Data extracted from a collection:
_____

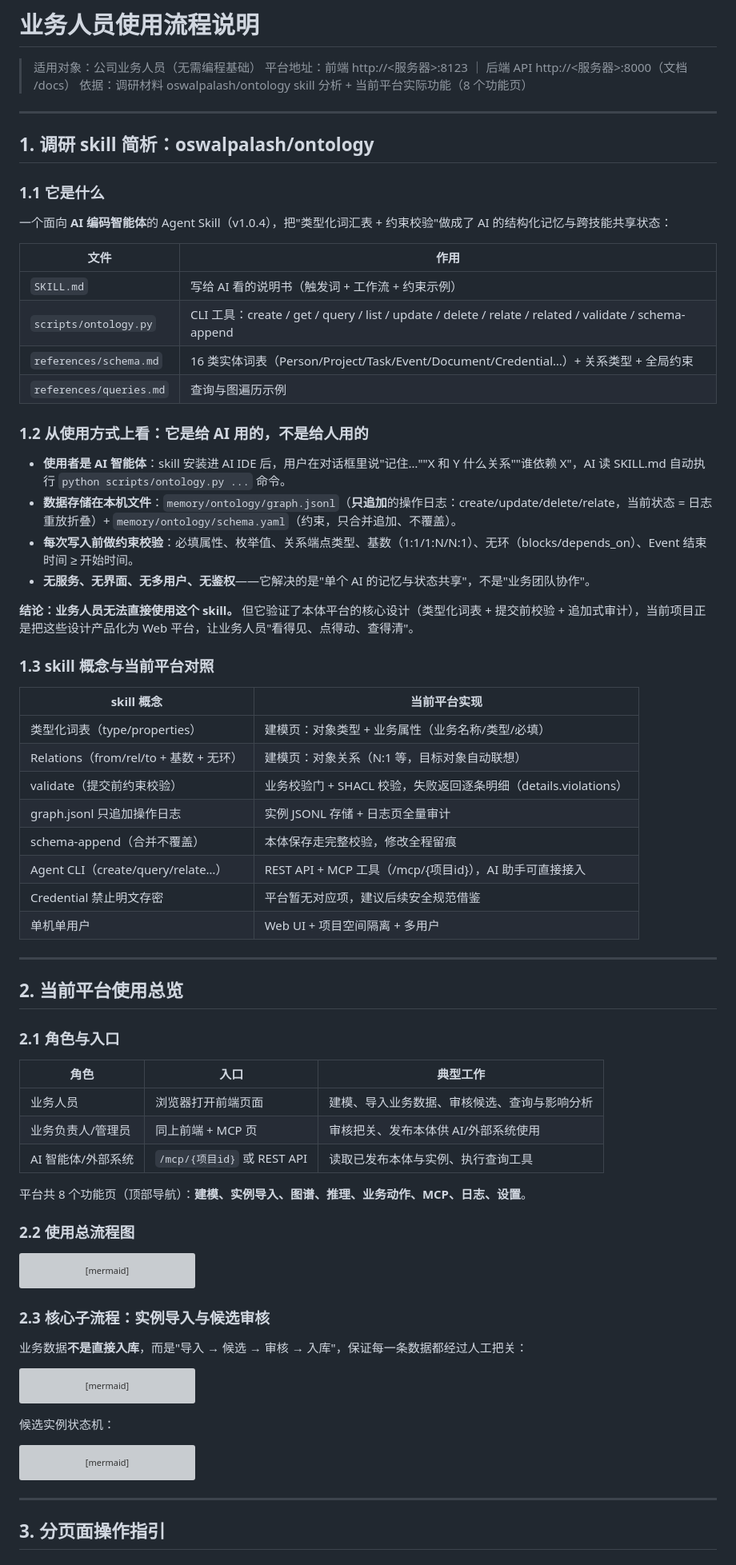
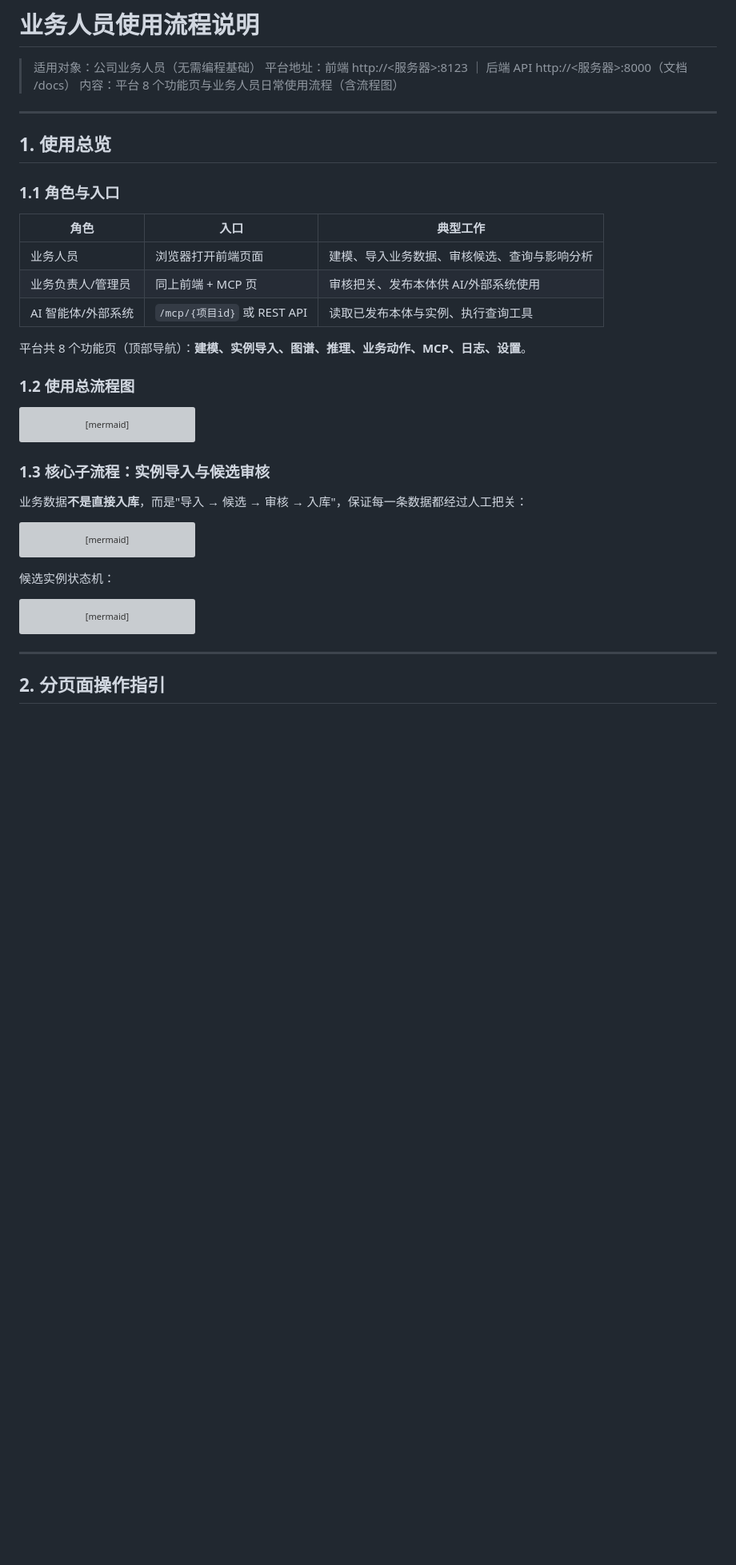
Before and after one commit to lifengss/ontology_platform, a Markdown page: docs/业务人员使用流程说明.md, the part around one of its changes. Shown at 80% size. Drawn GitHub-style; blank space fills up the shorter version; grey boxes are pictures that could not be loaded.

Commit message:
docs: 使用流程说明移除 skill 对照章节，仅保留当前业务系统使用说明

````diff
--- a/docs/业务人员使用流程说明.md
+++ b/docs/业务人员使用流程说明.md
@@ -2,50 +2,13 @@
 
 > 适用对象：公司业务人员（无需编程基础）
 > 平台地址：前端 http://<服务器>:8123 ｜ 后端 API http://<服务器>:8000（文档 /docs）
-> 依据：调研材料 oswalpalash/ontology skill 分析 + 当前平台实际功能（8 个功能页）
+> 内容：平台 8 个功能页与业务人员日常使用流程（含流程图）
 
 ---
 
-## 1. 调研 skill 简析：oswalpalash/ontology
+## 1. 使用总览
 
-### 1.1 它是什么
-
-一个面向 **AI 编码智能体**的 Agent Skill（v1.0.4），把"类型化词汇表 + 约束校验"做成了 AI 的结构化记忆与跨技能共享状态：
-
-| 文件 | 作用 |
-|---|---|
-| `SKILL.md` | 写给 AI 看的说明书（触发词 + 工作流 + 约束示例） |
-| `scripts/ontology.py` | CLI 工具：create / get / query / list / update / delete / relate / related / validate / schema-append |
-| `references/schema.md` | 16 类实体词表（Person/Project/Task/Event/Document/Credential…）+ 关系类型 + 全局约束 |
-| `references/queries.md` | 查询与图遍历示例 |
-
-### 1.2 从使用方式上看：它是给 AI 用的，不是给人用的
-
-- **使用者是 AI 智能体**：skill 安装进 AI IDE 后，用户在对话框里说"记住…""X 和 Y 什么关系""谁依赖 X"，AI 读 SKILL.md 自动执行 `python scripts/ontology.py ...` 命令。
-- **数据存储在本机文件**：`memory/ontology/graph.jsonl`（**只追加**的操作日志：create/update/delete/relate，当前状态 = 日志重放折叠）+ `memory/ontology/schema.yaml`（约束，只合并追加、不覆盖）。
-- **每次写入前做约束校验**：必填属性、枚举值、关系端点类型、基数（1:1/1:N/N:1）、无环（blocks/depends_on）、Event 结束时间 ≥ 开始时间。
-- **无服务、无界面、无多用户、无鉴权**——它解决的是"单个 AI 的记忆与状态共享"，不是"业务团队协作"。
-
-**结论：业务人员无法直接使用这个 skill。** 但它验证了本体平台的核心设计（类型化词表 + 提交前校验 + 追加式审计），当前项目正是把这些设计产品化为 Web 平台，让业务人员"看得见、点得动、查得清"。
-
-### 1.3 skill 概念与当前平台对照
-
-| skill 概念 | 当前平台实现 |
-|---|---|
-| 类型化词表（type/properties） | 建模页：对象类型 + 业务属性（业务名称/类型/必填） |
-| Relations（from/rel/to + 基数 + 无环） | 建模页：对象关系（N:1 等，目标对象自动联想） |
-| validate（提交前约束校验） | 业务校验门 + SHACL 校验，失败返回逐条明细（details.violations） |
-| graph.jsonl 只追加操作日志 | 实例 JSONL 存储 + 日志页全量审计 |
-| schema-append（合并不覆盖） | 本体保存走完整校验，修改全程留痕 |
-| Agent CLI（create/query/relate…） | REST API + MCP 工具（/mcp/{项目id}），AI 助手可直接接入 |
-| Credential 禁止明文存密 | 平台暂无对应项，建议后续安全规范借鉴 |
-| 单机单用户 | Web UI + 项目空间隔离 + 多用户 |
-
----
-
-## 2. 当前平台使用总览
-
-### 2.1 角色与入口
+### 1.1 角色与入口
 
 | 角色 | 入口 | 典型工作 |
 |---|---|---|
@@ -55,7 +18,7 @@
 
 平台共 8 个功能页（顶部导航）：**建模、实例导入、图谱、推理、业务动作、MCP、日志、设置**。
 
-### 2.2 使用总流程图
+### 1.2 使用总流程图
 
 ```mermaid
 flowchart TD
@@ -100,7 +63,7 @@ flowchart TD
     SH2 --> LOG[日志页: 全操作审计]
 ```
 
-### 2.3 核心子流程：实例导入与候选审核
+### 1.3 核心子流程：实例导入与候选审核
 
 业务数据**不是直接入库**，而是"导入 → 候选 → 审核 → 入库"，保证每一条数据都经过人工把关：
 
@@ -134,5 +97,5 @@ stateDiagram-v2
 
 ---
 
-## 3. 分页面操作指引
+## 2. 分页面操作指引
 
````
Also changed, not shown: other parts of docs/业务人员使用流程说明.md (+10 -11 lines).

_____

§ Prompt:
Letter for letter, reproduce every record above and skip the pictures.

§ Output for this task:
Before and after one commit to lifengss/ontology_platform, a Markdown page: docs/业务人员使用流程说明.md, the part around one of its changes. Shown at 80% size. Drawn GitHub-style; blank space fills up the shorter version; grey boxes are pictures that could not be loaded.

Commit message:
docs: 使用流程说明移除 skill 对照章节，仅保留当前业务系统使用说明

````diff
--- a/docs/业务人员使用流程说明.md
+++ b/docs/业务人员使用流程说明.md
@@ -2,50 +2,13 @@
 
 > 适用对象：公司业务人员（无需编程基础）
 > 平台地址：前端 http://<服务器>:8123 ｜ 后端 API http://<服务器>:8000（文档 /docs）
-> 依据：调研材料 oswalpalash/ontology skill 分析 + 当前平台实际功能（8 个功能页）
+> 内容：平台 8 个功能页与业务人员日常使用流程（含流程图）
 
 ---
 
-## 1. 调研 skill 简析：oswalpalash/ontology
+## 1. 使用总览
 
-### 1.1 它是什么
-
-一个面向 **AI 编码智能体**的 Agent Skill（v1.0.4），把"类型化词汇表 + 约束校验"做成了 AI 的结构化记忆与跨技能共享状态：
-
-| 文件 | 作用 |
-|---|---|
-| `SKILL.md` | 写给 AI 看的说明书（触发词 + 工作流 + 约束示例） |
-| `scripts/ontology.py` | CLI 工具：create / get / query / list / update / delete / relate / related / validate / schema-append |
-| `references/schema.md` | 16 类实体词表（Person/Project/Task/Event/Document/Credential…）+ 关系类型 + 全局约束 |
-| `references/queries.md` | 查询与图遍历示例 |
-
-### 1.2 从使用方式上看：它是给 AI 用的，不是给人用的
-
-- **使用者是 AI 智能体**：skill 安装进 AI IDE 后，用户在对话框里说"记住…""X 和 Y 什么关系""谁依赖 X"，AI 读 SKILL.md 自动执行 `python scripts/ontology.py ...` 命令。
-- **数据存储在本机文件**：`memory/ontology/graph.jsonl`（**只追加**的操作日志：create/update/delete/relate，当前状态 = 日志重放折叠）+ `memory/ontology/schema.yaml`（约束，只合并追加、不覆盖）。
-- **每次写入前做约束校验**：必填属性、枚举值、关系端点类型、基数（1:1/1:N/N:1）、无环（blocks/depends_on）、Event 结束时间 ≥ 开始时间。
-- **无服务、无界面、无多用户、无鉴权**——它解决的是"单个 AI 的记忆与状态共享"，不是"业务团队协作"。
-
-**结论：业务人员无法直接使用这个 skill。** 但它验证了本体平台的核心设计（类型化词表 + 提交前校验 + 追加式审计），当前项目正是把这些设计产品化为 Web 平台，让业务人员"看得见、点得动、查得清"。
-
-### 1.3 skill 概念与当前平台对照
-
-| skill 概念 | 当前平台实现 |
-|---|---|
-| 类型化词表（type/properties） | 建模页：对象类型 + 业务属性（业务名称/类型/必填） |
-| Relations（from/rel/to + 基数 + 无环） | 建模页：对象关系（N:1 等，目标对象自动联想） |
-| validate（提交前约束校验） | 业务校验门 + SHACL 校验，失败返回逐条明细（details.violations） |
-| graph.jsonl 只追加操作日志 | 实例 JSONL 存储 + 日志页全量审计 |
-| schema-append（合并不覆盖） | 本体保存走完整校验，修改全程留痕 |
-| Agent CLI（create/query/relate…） | REST API + MCP 工具（/mcp/{项目id}），AI 助手可直接接入 |
-| Credential 禁止明文存密 | 平台暂无对应项，建议后续安全规范借鉴 |
-| 单机单用户 | Web UI + 项目空间隔离 + 多用户 |
-
----
-
-## 2. 当前平台使用总览
-
-### 2.1 角色与入口
+### 1.1 角色与入口
 
 | 角色 | 入口 | 典型工作 |
 |---|---|---|
@@ -55,7 +18,7 @@
 
 平台共 8 个功能页（顶部导航）：**建模、实例导入、图谱、推理、业务动作、MCP、日志、设置**。
 
-### 2.2 使用总流程图
+### 1.2 使用总流程图
 
 ```mermaid
 flowchart TD
@@ -100,7 +63,7 @@ flowchart TD
     SH2 --> LOG[日志页: 全操作审计]
 ```
 
-### 2.3 核心子流程：实例导入与候选审核
+### 1.3 核心子流程：实例导入与候选审核
 
 业务数据**不是直接入库**，而是"导入 → 候选 → 审核 → 入库"，保证每一条数据都经过人工把关：
 
@@ -134,5 +97,5 @@ stateDiagram-v2
 
 ---
 
-## 3. 分页面操作指引
+## 2. 分页面操作指引
 
````
Also changed, not shown: other parts of docs/业务人员使用流程说明.md (+10 -11 lines).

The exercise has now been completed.